───── Exercise data
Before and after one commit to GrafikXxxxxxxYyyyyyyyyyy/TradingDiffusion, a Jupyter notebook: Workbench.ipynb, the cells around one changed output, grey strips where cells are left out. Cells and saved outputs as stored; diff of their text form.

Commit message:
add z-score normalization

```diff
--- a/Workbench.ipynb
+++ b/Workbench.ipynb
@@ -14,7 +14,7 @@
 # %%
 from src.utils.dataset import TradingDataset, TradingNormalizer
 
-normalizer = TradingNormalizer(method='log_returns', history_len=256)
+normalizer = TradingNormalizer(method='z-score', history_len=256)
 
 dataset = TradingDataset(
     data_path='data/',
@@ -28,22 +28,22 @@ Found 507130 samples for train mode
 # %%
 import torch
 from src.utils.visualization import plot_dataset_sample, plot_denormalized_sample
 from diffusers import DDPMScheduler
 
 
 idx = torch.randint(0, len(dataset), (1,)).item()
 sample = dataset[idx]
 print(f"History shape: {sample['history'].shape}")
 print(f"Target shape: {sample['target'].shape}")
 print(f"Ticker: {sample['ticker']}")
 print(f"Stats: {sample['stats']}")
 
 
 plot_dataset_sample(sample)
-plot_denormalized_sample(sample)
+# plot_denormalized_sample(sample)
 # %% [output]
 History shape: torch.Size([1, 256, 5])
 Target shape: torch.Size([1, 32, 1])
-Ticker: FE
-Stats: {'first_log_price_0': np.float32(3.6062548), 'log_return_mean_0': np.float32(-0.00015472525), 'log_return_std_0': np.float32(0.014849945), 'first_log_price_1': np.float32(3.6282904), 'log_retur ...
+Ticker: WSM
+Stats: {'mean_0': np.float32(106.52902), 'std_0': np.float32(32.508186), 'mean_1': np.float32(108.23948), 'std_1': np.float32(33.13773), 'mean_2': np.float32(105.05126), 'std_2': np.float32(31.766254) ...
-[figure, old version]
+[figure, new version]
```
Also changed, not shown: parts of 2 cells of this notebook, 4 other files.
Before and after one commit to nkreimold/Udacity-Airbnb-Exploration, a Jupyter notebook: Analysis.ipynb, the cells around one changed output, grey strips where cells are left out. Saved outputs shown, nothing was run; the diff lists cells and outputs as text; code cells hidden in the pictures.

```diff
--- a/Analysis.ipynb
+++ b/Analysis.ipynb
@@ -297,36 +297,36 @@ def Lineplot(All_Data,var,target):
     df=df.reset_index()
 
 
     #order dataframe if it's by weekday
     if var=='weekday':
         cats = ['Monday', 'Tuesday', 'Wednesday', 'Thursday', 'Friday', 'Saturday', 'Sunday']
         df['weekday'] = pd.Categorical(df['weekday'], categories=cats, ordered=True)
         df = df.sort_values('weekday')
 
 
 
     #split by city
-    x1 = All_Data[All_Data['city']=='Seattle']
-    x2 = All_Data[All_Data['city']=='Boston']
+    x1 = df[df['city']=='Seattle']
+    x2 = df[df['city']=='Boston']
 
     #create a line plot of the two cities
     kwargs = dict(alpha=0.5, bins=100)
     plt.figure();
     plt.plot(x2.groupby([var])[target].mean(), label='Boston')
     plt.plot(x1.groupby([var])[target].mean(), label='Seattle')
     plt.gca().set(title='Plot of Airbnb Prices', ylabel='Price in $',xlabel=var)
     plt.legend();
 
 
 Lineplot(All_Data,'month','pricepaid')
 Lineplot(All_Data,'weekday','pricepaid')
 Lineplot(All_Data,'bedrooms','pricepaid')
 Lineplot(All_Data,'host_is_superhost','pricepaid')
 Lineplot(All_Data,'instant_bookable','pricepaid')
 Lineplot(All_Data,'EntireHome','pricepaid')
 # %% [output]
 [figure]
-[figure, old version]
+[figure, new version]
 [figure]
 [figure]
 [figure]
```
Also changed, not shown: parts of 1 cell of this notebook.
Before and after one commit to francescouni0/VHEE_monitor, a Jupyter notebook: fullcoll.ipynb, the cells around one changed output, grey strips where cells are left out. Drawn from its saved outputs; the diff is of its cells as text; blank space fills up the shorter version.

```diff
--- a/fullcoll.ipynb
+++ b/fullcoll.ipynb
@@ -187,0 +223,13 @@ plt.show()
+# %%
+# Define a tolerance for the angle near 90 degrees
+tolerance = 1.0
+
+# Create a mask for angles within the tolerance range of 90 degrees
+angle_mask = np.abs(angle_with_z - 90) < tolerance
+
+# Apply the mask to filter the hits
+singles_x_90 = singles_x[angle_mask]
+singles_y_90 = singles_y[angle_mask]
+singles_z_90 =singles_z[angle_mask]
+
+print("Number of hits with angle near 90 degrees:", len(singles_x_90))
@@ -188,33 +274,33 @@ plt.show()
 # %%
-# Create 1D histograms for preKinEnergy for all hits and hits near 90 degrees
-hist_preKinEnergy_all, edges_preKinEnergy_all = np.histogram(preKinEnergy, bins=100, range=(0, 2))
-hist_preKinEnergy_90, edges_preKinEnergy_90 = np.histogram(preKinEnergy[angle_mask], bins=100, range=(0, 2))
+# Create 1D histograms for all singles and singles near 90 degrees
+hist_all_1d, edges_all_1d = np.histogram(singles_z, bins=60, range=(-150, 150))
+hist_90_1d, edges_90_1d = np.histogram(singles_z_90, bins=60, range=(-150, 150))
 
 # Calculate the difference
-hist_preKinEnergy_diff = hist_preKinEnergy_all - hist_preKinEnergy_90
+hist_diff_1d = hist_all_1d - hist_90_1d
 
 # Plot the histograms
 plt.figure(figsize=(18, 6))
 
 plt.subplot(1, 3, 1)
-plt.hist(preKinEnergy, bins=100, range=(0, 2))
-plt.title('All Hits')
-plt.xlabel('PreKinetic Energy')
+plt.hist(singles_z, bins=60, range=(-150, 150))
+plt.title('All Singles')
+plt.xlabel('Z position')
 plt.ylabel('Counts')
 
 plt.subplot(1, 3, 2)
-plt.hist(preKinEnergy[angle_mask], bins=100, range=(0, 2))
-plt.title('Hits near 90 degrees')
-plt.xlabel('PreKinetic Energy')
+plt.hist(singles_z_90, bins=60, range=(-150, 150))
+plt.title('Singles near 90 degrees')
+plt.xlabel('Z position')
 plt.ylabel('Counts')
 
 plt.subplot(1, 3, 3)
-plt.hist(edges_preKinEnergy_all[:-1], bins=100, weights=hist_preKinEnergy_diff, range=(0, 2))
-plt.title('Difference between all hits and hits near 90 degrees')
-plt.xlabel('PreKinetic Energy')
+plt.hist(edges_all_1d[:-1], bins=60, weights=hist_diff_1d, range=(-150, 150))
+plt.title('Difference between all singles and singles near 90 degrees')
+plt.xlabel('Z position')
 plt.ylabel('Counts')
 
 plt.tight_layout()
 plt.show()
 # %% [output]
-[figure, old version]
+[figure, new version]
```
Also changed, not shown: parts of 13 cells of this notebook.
──────────
→ Task directions
Scan the entries above for the word "tolerance" and collect each line holding it.

→ Response for this exercise
+# Define a tolerance for the angle near 90 degrees
+tolerance = 1.0
+# Create a mask for angles within the tolerance range of 90 degrees
+angle_mask = np.abs(angle_with_z - 90) < tolerance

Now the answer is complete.